- SUPPLIED DATA -
########################################

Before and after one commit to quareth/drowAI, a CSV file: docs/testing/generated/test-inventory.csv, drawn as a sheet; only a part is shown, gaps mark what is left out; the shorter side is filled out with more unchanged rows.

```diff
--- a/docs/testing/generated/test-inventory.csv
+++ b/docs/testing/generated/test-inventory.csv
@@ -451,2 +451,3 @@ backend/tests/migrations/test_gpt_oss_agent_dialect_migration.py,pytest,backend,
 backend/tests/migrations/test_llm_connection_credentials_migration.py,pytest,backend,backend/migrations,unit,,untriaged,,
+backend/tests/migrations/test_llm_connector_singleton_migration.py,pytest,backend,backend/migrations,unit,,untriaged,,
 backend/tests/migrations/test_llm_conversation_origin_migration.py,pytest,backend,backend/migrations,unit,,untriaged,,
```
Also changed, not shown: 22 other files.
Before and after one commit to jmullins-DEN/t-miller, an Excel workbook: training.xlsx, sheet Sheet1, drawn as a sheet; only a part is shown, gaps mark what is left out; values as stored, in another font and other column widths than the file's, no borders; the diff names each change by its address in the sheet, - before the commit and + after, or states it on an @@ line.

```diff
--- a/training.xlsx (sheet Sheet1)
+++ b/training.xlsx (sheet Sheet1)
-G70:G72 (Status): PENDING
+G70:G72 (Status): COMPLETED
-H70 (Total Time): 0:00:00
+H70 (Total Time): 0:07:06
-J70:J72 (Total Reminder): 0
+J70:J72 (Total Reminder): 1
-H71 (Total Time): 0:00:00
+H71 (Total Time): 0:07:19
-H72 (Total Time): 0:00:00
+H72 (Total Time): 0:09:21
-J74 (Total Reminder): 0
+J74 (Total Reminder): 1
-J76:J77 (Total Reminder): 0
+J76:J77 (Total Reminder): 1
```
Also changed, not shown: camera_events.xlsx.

########################################

- YOUR INSTRUCTIONS -
Each record is to be restated word for word.

- ANSWER BOX -
Before and after one commit to quareth/drowAI, a CSV file: docs/testing/generated/test-inventory.csv, drawn as a sheet; only a part is shown, gaps mark what is left out; the shorter side is filled out with more unchanged rows.

```diff
--- a/docs/testing/generated/test-inventory.csv
+++ b/docs/testing/generated/test-inventory.csv
@@ -451,2 +451,3 @@ backend/tests/migrations/test_gpt_oss_agent_dialect_migration.py,pytest,backend,
 backend/tests/migrations/test_llm_connection_credentials_migration.py,pytest,backend,backend/migrations,unit,,untriaged,,
+backend/tests/migrations/test_llm_connector_singleton_migration.py,pytest,backend,backend/migrations,unit,,untriaged,,
 backend/tests/migrations/test_llm_conversation_origin_migration.py,pytest,backend,backend/migrations,unit,,untriaged,,
```
Also changed, not shown: 22 other files.
Before and after one commit to jmullins-DEN/t-miller, an Excel workbook: training.xlsx, sheet Sheet1, drawn as a sheet; only a part is shown, gaps mark what is left out; values as stored, in another font and other column widths than the file's, no borders; the diff names each change by its address in the sheet, - before the commit and + after, or states it on an @@ line.

```diff
--- a/training.xlsx (sheet Sheet1)
+++ b/training.xlsx (sheet Sheet1)
-G70:G72 (Status): PENDING
+G70:G72 (Status): COMPLETED
-H70 (Total Time): 0:00:00
+H70 (Total Time): 0:07:06
-J70:J72 (Total Reminder): 0
+J70:J72 (Total Reminder): 1
-H71 (Total Time): 0:00:00
+H71 (Total Time): 0:07:19
-H72 (Total Time): 0:00:00
+H72 (Total Time): 0:09:21
-J74 (Total Reminder): 0
+J74 (Total Reminder): 1
-J76:J77 (Total Reminder): 0
+J76:J77 (Total Reminder): 1
```
Also changed, not shown: camera_events.xlsx.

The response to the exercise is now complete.